DESCRIPTION OF THE TASK: Any picture among the records should be left out, please; retype the rest exactly.

RECORDS FOR THE TASK:
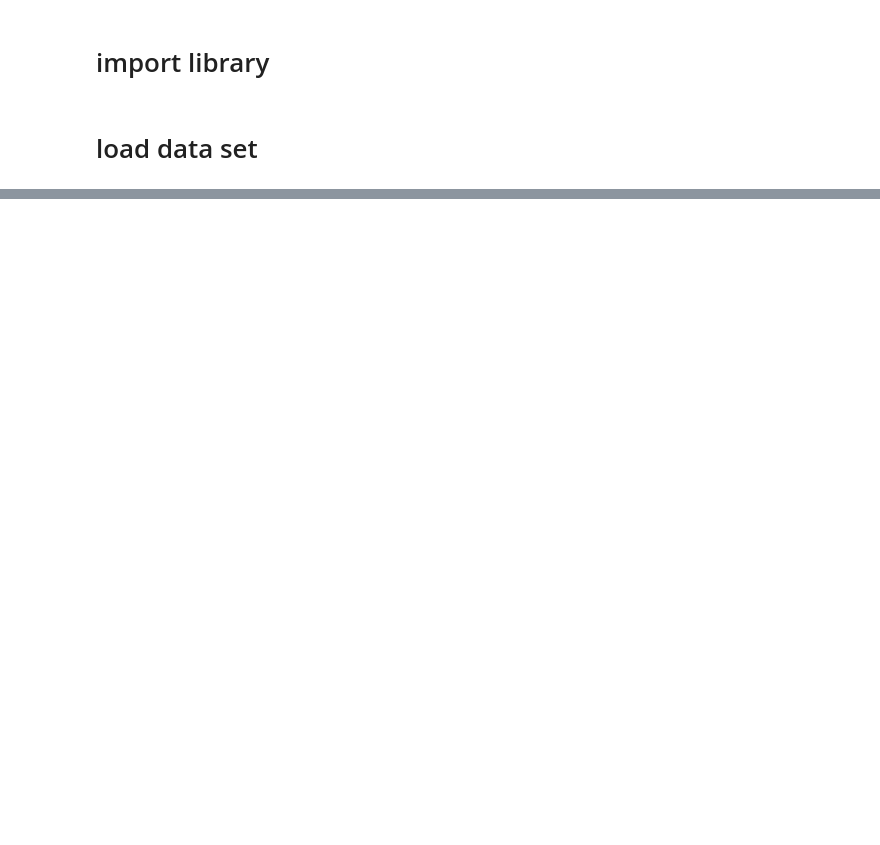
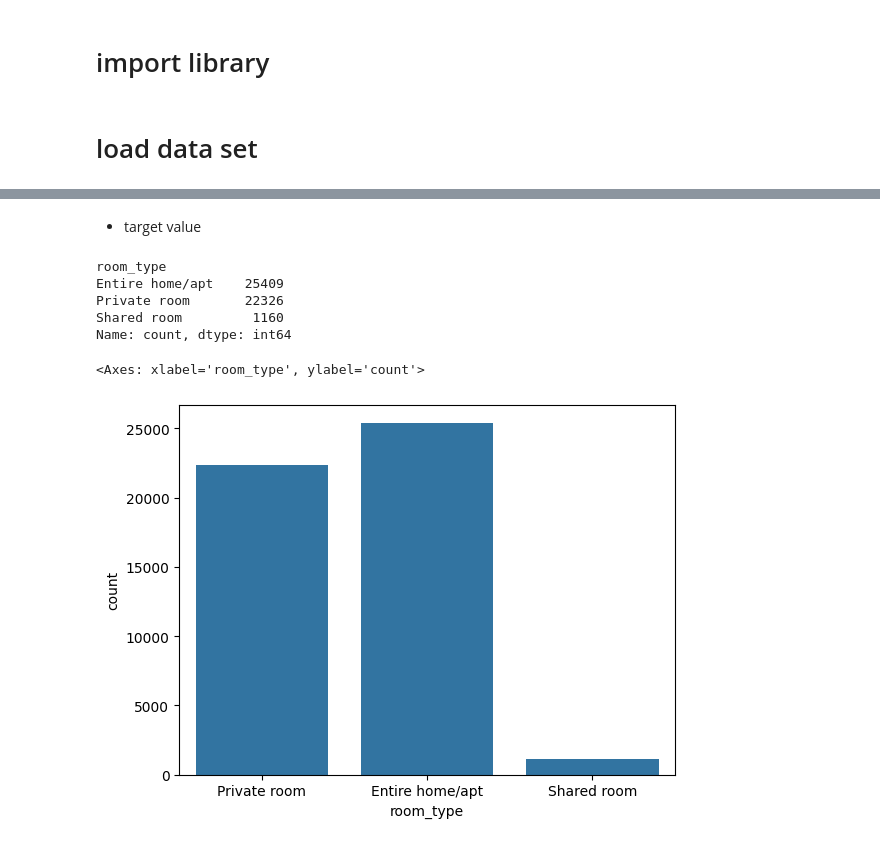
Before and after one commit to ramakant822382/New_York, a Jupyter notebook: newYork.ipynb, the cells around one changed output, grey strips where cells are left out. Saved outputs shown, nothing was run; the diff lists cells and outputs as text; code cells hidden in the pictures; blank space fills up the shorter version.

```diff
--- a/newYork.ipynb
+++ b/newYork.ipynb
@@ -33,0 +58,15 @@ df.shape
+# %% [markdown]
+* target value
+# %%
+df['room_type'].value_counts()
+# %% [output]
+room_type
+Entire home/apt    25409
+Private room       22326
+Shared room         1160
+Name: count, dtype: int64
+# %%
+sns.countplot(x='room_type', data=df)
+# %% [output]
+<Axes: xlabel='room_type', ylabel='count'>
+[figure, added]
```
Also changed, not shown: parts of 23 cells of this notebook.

RESPONSE:
Before and after one commit to ramakant822382/New_York, a Jupyter notebook: newYork.ipynb, the cells around one changed output, grey strips where cells are left out. Saved outputs shown, nothing was run; the diff lists cells and outputs as text; code cells hidden in the pictures; blank space fills up the shorter version.

```diff
--- a/newYork.ipynb
+++ b/newYork.ipynb
@@ -33,0 +58,15 @@ df.shape
+# %% [markdown]
+* target value
+# %%
+df['room_type'].value_counts()
+# %% [output]
+room_type
+Entire home/apt    25409
+Private room       22326
+Shared room         1160
+Name: count, dtype: int64
+# %%
+sns.countplot(x='room_type', data=df)
+# %% [output]
+<Axes: xlabel='room_type', ylabel='count'>
+[figure, added]
```
Also changed, not shown: parts of 23 cells of this notebook.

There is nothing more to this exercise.